■ **RECORDS FOR THIS EXERCISE**:
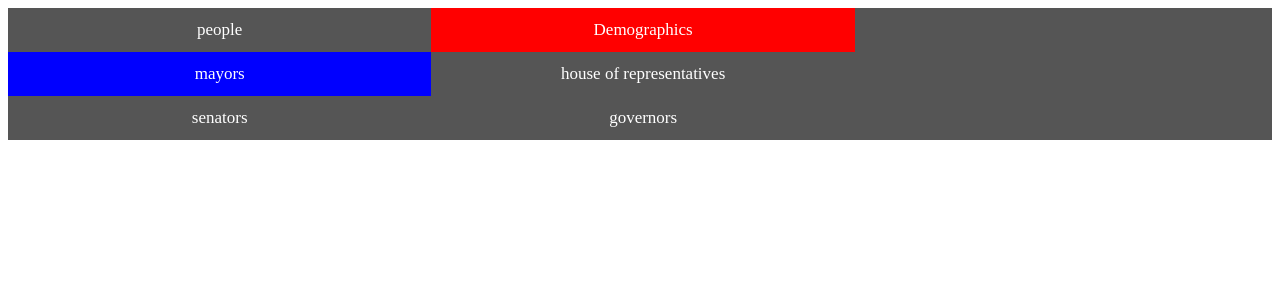
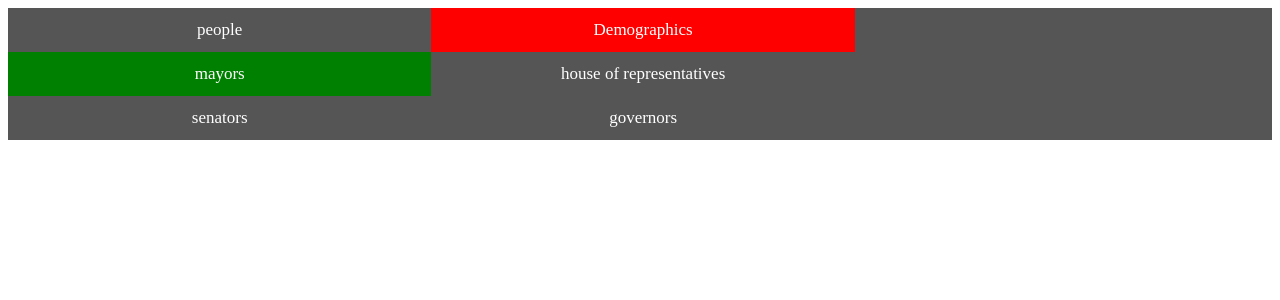
Before and after one commit to Cwiesen/DiversityInclusionFrontend, an Angular app: page / in a window 1280 px wide. Shown: the top 300 px of the page. Built offline with nearby package versions, Linux system fonts and the light colour scheme.

Commit message:
even prettier

```diff
--- a/src/app/dashboard/dashboard.component.css
+++ b/src/app/dashboard/dashboard.component.css
@@ -32,6 +32,15 @@
   .c {
     background-color:blue;
   }
+  .c {
+    background-color:purple;
+  }
+  .c {
+    background-color:teal;
+  }
+  .c {
+    background-color:green;
+  }
 
   /* Add responsiveness - on screens less than 500px, make the navigation links appear on top of each other, instead of next to each other */
   @media screen and (max-width: 500px) {
```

■ **EXERCISE**: Retrieve each line of the data in which the word "dashboard" can be found.

■ **RESPONSE BOX**:
--- a/src/app/dashboard/dashboard.component.css
+++ b/src/app/dashboard/dashboard.component.css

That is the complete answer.